Give back the full material exactly. Omit no line.
☆ ☆ ☆ ☆ ☆ ☆ ☆
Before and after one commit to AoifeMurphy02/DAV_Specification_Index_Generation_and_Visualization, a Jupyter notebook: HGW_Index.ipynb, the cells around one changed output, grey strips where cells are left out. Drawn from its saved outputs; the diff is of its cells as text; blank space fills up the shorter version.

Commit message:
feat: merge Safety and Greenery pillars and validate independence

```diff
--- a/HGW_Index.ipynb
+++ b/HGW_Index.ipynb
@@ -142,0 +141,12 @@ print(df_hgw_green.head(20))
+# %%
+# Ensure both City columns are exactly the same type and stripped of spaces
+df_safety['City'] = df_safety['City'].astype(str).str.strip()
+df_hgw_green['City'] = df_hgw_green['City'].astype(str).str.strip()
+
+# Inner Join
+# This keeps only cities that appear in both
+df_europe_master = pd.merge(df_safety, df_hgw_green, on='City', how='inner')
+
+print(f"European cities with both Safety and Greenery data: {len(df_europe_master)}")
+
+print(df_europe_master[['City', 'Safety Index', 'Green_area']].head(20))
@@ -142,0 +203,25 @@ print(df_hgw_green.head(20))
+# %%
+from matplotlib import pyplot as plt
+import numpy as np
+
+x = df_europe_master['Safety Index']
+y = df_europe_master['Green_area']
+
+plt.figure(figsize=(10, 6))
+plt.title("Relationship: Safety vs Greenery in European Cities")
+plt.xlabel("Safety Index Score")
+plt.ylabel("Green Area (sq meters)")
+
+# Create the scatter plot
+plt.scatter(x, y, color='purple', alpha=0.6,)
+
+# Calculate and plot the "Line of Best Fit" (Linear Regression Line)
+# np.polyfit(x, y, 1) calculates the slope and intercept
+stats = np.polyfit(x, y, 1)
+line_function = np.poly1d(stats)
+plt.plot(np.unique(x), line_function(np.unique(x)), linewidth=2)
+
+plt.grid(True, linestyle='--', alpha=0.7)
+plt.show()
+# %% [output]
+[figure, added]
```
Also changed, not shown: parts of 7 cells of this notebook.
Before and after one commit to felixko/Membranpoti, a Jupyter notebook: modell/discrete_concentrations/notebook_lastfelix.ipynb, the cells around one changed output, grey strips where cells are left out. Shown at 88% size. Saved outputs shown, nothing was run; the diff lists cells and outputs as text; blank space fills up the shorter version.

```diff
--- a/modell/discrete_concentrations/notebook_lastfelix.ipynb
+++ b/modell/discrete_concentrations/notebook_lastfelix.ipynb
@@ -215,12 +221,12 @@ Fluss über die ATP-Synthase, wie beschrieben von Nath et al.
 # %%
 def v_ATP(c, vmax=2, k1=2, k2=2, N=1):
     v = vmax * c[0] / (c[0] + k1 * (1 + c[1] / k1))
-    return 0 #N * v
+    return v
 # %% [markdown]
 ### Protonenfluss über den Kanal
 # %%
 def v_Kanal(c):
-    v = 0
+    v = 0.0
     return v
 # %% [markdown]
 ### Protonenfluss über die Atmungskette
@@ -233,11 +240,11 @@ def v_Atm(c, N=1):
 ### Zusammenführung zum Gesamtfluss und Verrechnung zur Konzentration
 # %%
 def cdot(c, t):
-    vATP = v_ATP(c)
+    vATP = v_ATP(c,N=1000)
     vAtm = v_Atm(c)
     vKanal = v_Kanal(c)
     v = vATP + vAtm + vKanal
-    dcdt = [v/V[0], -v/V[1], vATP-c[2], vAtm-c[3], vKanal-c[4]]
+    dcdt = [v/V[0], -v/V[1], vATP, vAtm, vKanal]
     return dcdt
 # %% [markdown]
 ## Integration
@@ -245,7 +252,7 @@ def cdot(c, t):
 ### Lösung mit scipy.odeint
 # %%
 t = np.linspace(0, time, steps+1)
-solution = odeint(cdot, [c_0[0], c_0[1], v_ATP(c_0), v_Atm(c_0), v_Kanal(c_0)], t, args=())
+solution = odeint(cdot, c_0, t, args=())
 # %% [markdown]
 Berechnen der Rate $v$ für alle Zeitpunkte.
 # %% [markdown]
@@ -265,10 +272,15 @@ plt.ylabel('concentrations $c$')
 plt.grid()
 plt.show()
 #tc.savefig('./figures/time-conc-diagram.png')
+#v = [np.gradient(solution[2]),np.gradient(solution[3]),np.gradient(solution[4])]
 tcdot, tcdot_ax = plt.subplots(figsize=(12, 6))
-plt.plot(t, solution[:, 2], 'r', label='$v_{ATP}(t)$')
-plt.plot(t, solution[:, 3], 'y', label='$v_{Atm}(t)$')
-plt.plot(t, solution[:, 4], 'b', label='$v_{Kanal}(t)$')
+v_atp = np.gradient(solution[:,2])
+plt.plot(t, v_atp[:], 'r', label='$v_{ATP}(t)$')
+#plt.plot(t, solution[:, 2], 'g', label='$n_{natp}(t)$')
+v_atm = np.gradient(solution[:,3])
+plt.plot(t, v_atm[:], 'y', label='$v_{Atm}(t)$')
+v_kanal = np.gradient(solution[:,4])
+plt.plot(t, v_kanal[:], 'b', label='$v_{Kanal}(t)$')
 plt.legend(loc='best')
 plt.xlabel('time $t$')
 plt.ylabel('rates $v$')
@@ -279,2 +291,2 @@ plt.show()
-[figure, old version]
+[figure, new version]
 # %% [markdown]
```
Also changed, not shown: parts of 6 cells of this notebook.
☆ ☆ ☆ ☆ ☆ ☆ ☆
* _COMPLETED TASK_
Before and after one commit to AoifeMurphy02/DAV_Specification_Index_Generation_and_Visualization, a Jupyter notebook: HGW_Index.ipynb, the cells around one changed output, grey strips where cells are left out. Drawn from its saved outputs; the diff is of its cells as text; blank space fills up the shorter version.

Commit message:
feat: merge Safety and Greenery pillars and validate independence

```diff
--- a/HGW_Index.ipynb
+++ b/HGW_Index.ipynb
@@ -142,0 +141,12 @@ print(df_hgw_green.head(20))
+# %%
+# Ensure both City columns are exactly the same type and stripped of spaces
+df_safety['City'] = df_safety['City'].astype(str).str.strip()
+df_hgw_green['City'] = df_hgw_green['City'].astype(str).str.strip()
+
+# Inner Join
+# This keeps only cities that appear in both
+df_europe_master = pd.merge(df_safety, df_hgw_green, on='City', how='inner')
+
+print(f"European cities with both Safety and Greenery data: {len(df_europe_master)}")
+
+print(df_europe_master[['City', 'Safety Index', 'Green_area']].head(20))
@@ -142,0 +203,25 @@ print(df_hgw_green.head(20))
+# %%
+from matplotlib import pyplot as plt
+import numpy as np
+
+x = df_europe_master['Safety Index']
+y = df_europe_master['Green_area']
+
+plt.figure(figsize=(10, 6))
+plt.title("Relationship: Safety vs Greenery in European Cities")
+plt.xlabel("Safety Index Score")
+plt.ylabel("Green Area (sq meters)")
+
+# Create the scatter plot
+plt.scatter(x, y, color='purple', alpha=0.6,)
+
+# Calculate and plot the "Line of Best Fit" (Linear Regression Line)
+# np.polyfit(x, y, 1) calculates the slope and intercept
+stats = np.polyfit(x, y, 1)
+line_function = np.poly1d(stats)
+plt.plot(np.unique(x), line_function(np.unique(x)), linewidth=2)
+
+plt.grid(True, linestyle='--', alpha=0.7)
+plt.show()
+# %% [output]
+[figure, added]
```
Also changed, not shown: parts of 7 cells of this notebook.
Before and after one commit to felixko/Membranpoti, a Jupyter notebook: modell/discrete_concentrations/notebook_lastfelix.ipynb, the cells around one changed output, grey strips where cells are left out. Shown at 88% size. Saved outputs shown, nothing was run; the diff lists cells and outputs as text; blank space fills up the shorter version.

```diff
--- a/modell/discrete_concentrations/notebook_lastfelix.ipynb
+++ b/modell/discrete_concentrations/notebook_lastfelix.ipynb
@@ -215,12 +221,12 @@ Fluss über die ATP-Synthase, wie beschrieben von Nath et al.
 # %%
 def v_ATP(c, vmax=2, k1=2, k2=2, N=1):
     v = vmax * c[0] / (c[0] + k1 * (1 + c[1] / k1))
-    return 0 #N * v
+    return v
 # %% [markdown]
 ### Protonenfluss über den Kanal
 # %%
 def v_Kanal(c):
-    v = 0
+    v = 0.0
     return v
 # %% [markdown]
 ### Protonenfluss über die Atmungskette
@@ -233,11 +240,11 @@ def v_Atm(c, N=1):
 ### Zusammenführung zum Gesamtfluss und Verrechnung zur Konzentration
 # %%
 def cdot(c, t):
-    vATP = v_ATP(c)
+    vATP = v_ATP(c,N=1000)
     vAtm = v_Atm(c)
     vKanal = v_Kanal(c)
     v = vATP + vAtm + vKanal
-    dcdt = [v/V[0], -v/V[1], vATP-c[2], vAtm-c[3], vKanal-c[4]]
+    dcdt = [v/V[0], -v/V[1], vATP, vAtm, vKanal]
     return dcdt
 # %% [markdown]
 ## Integration
@@ -245,7 +252,7 @@ def cdot(c, t):
 ### Lösung mit scipy.odeint
 # %%
 t = np.linspace(0, time, steps+1)
-solution = odeint(cdot, [c_0[0], c_0[1], v_ATP(c_0), v_Atm(c_0), v_Kanal(c_0)], t, args=())
+solution = odeint(cdot, c_0, t, args=())
 # %% [markdown]
 Berechnen der Rate $v$ für alle Zeitpunkte.
 # %% [markdown]
@@ -265,10 +272,15 @@ plt.ylabel('concentrations $c$')
 plt.grid()
 plt.show()
 #tc.savefig('./figures/time-conc-diagram.png')
+#v = [np.gradient(solution[2]),np.gradient(solution[3]),np.gradient(solution[4])]
 tcdot, tcdot_ax = plt.subplots(figsize=(12, 6))
-plt.plot(t, solution[:, 2], 'r', label='$v_{ATP}(t)$')
-plt.plot(t, solution[:, 3], 'y', label='$v_{Atm}(t)$')
-plt.plot(t, solution[:, 4], 'b', label='$v_{Kanal}(t)$')
+v_atp = np.gradient(solution[:,2])
+plt.plot(t, v_atp[:], 'r', label='$v_{ATP}(t)$')
+#plt.plot(t, solution[:, 2], 'g', label='$n_{natp}(t)$')
+v_atm = np.gradient(solution[:,3])
+plt.plot(t, v_atm[:], 'y', label='$v_{Atm}(t)$')
+v_kanal = np.gradient(solution[:,4])
+plt.plot(t, v_kanal[:], 'b', label='$v_{Kanal}(t)$')
 plt.legend(loc='best')
 plt.xlabel('time $t$')
 plt.ylabel('rates $v$')
@@ -279,2 +291,2 @@ plt.show()
-[figure, old version]
+[figure, new version]
 # %% [markdown]
```
Also changed, not shown: parts of 6 cells of this notebook.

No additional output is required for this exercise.